        Hi,

        I have updated the code and guide.

        Can you please check now?

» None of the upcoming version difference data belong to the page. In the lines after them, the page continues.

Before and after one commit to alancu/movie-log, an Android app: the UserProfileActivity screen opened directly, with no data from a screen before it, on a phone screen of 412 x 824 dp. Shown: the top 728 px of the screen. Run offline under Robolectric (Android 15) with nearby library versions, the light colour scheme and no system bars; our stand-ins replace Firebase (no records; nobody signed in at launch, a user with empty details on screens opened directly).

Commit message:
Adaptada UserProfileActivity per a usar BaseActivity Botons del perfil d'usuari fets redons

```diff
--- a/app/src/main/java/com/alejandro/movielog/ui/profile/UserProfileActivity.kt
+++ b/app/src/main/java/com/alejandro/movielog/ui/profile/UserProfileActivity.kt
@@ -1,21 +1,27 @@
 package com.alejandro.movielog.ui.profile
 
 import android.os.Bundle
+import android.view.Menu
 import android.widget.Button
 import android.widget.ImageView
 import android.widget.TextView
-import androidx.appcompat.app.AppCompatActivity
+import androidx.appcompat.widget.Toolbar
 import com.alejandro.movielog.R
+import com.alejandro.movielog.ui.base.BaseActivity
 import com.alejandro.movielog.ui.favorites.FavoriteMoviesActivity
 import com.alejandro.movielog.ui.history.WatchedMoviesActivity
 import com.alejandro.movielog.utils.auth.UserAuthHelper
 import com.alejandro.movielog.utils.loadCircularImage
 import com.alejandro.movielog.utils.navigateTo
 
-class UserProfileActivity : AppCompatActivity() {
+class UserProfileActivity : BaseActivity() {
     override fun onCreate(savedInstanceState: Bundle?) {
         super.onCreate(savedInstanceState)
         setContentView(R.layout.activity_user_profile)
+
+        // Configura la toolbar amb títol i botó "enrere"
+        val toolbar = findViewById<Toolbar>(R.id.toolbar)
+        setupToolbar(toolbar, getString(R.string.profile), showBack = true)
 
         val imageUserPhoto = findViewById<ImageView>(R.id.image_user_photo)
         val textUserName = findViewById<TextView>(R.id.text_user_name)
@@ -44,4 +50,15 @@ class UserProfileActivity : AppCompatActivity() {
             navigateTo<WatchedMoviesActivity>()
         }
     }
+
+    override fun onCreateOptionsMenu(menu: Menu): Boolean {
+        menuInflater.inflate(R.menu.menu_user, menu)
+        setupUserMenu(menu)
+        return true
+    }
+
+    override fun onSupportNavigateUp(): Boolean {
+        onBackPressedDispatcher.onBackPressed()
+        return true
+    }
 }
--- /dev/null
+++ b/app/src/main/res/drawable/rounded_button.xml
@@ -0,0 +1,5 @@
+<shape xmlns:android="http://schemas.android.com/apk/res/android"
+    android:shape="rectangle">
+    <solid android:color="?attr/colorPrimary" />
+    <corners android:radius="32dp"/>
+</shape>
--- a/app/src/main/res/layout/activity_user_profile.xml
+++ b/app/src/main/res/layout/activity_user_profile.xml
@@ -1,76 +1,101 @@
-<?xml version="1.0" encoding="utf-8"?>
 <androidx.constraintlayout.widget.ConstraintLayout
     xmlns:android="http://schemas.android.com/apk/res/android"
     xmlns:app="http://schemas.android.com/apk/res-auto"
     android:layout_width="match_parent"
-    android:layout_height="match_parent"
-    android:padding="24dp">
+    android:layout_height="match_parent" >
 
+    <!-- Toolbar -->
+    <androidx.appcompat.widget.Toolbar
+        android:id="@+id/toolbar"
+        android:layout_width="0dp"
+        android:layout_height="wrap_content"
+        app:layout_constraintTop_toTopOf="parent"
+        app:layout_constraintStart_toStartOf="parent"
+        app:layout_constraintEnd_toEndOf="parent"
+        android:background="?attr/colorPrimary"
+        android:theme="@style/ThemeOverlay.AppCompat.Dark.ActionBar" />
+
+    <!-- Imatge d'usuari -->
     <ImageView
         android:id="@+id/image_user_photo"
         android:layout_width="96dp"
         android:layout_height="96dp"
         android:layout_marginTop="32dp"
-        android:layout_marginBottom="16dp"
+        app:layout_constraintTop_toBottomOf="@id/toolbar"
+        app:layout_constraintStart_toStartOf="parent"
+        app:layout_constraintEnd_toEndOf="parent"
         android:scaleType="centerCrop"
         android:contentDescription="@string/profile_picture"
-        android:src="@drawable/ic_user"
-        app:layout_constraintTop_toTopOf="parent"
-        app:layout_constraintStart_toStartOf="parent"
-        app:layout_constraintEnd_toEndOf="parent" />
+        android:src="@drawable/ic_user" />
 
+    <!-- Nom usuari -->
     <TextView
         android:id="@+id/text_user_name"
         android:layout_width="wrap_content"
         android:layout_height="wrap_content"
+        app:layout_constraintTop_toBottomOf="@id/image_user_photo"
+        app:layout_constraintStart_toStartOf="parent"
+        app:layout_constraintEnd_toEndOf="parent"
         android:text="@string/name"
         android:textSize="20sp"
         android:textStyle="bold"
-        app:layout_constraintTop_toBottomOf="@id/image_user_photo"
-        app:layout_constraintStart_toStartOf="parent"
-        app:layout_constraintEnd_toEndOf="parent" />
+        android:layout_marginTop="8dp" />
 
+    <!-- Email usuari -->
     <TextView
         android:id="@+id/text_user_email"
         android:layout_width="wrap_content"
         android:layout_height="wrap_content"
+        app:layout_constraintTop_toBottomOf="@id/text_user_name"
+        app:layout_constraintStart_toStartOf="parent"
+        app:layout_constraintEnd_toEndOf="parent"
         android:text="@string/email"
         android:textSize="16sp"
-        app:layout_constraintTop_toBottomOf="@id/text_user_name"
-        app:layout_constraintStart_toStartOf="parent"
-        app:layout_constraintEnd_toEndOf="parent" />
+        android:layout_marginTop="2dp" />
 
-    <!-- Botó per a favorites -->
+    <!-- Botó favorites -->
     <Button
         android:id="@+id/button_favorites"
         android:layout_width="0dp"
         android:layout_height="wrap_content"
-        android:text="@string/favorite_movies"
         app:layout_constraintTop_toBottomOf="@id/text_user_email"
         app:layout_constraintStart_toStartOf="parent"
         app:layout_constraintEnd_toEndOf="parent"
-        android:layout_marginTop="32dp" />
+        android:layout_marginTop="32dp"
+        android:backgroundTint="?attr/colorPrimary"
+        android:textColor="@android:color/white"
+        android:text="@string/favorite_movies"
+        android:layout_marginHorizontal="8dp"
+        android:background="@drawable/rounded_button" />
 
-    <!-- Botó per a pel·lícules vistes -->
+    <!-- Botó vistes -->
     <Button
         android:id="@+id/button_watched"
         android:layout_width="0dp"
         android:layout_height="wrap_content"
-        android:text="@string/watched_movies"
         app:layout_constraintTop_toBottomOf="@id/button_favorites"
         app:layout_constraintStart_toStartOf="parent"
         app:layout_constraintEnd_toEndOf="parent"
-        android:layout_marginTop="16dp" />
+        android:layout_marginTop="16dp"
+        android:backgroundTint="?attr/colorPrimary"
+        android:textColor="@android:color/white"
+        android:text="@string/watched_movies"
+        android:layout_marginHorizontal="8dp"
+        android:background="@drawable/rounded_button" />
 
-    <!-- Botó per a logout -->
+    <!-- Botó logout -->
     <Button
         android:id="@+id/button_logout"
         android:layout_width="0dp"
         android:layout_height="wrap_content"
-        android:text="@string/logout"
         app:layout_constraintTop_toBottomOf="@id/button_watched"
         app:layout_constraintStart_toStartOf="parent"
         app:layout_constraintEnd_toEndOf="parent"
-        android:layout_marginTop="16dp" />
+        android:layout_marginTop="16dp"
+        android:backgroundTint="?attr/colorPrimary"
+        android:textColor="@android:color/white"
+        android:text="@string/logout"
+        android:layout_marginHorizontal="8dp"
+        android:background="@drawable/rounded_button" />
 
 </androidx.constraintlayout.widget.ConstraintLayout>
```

It should work.

        Please keep me updated.

  • sachin arora

    Hello Team,

    I tried to start the node client for Viewing the orders but everytime it fails with below error

    Running on port 3008
    express deprecated res.sendfile: Use res.sendFile instead index.js:16:9
    a user connected
    events.js:74
    throw TypeError(‘Uncaught, unspecified “error” event.’);
    ^
    TypeError: Uncaught, unspecified “error” event.
    at TypeError ()
    at emit (events.js:74:15)
    at /home/svaheguru2242/cloudxlab/spark/projects/real-time-analytics-dashboard/node/node_modules/kafka-node/lib/highLevelConsumer.js:178:36
    at null. (/home/svaheguru2242/cloudxlab/spark/projects/real-time-analytics-dashboard/node/node_modules/kafka-node/lib/client.js
    :364:28)
    at Client.handleReceivedData (/home/svaheguru2242/cloudxlab/spark/projects/real-time-analytics-dashboard/node/node_modules/kafka-node/lib/
    client.js:587:18)
    at Socket. (/home/svaheguru2242/cloudxlab/spark/projects/real-time-analytics-dashboard/node/node_modules/kafka-node/lib/client.
    js:550:14)
    at Socket.emit (events.js:95:17)
    at Socket. (_stream_readable.js:765:14)
    at Socket.emit (events.js:92:17)
    at emitReadable_ (_stream_readable.js:427:10)

  • sachin arora

    Hello Team,

    I tried to start the node client for Viewing the orders but everytime it fails with below error

    Running on port 3008
    express deprecated res.sendfile: Use res.sendFile instead index.js:16:9
    a user connected
    events.js:74
    throw TypeError(‘Uncaught, unspecified “error” event.’);
    ^
    TypeError: Uncaught, unspecified “error” event.
    at TypeError ()
    at emit (events.js:74:15)
    at /home/svaheguru2242/cloudxlab/spark/projects/real-time-analytics-dashboard/node/node_modules/kafka-node/lib/highLevelConsumer.js:178:36
    at null. (/home/svaheguru2242/cloudxlab/spark/projects/real-time-analytics-dashboard/node/node_modules/kafka-node/lib/client.js
    :364:28)
    at Client.handleReceivedData (/home/svaheguru2242/cloudxlab/spark/projects/real-time-analytics-dashboard/node/node_modules/kafka-node/lib/
    client.js:587:18)
    at Socket. (/home/svaheguru2242/cloudxlab/spark/projects/real-time-analytics-dashboard/node/node_modules/kafka-node/lib/client.
    js:550:14)
    at Socket.emit (events.js:95:17)
    at Socket. (_stream_readable.js:765:14)
    at Socket.emit (events.js:92:17)
    at emitReadable_ (_stream_readable.js:427:10)

    • abhinav singh

      Hi Sachin,

      Let me check it. Can you please let me know your topic name in kafka?

      • sachin arora

        Hi Abhinav,

        Topic name is order-data11 while pushing data into kafka from csv and rest is the same as explained in above blog.

        Regards,
        Sachin

      • abhinav singh

        Hi Sachin,

        I have updated the code and guide.

        Can you please check now? It should work.

        Please keep me updated.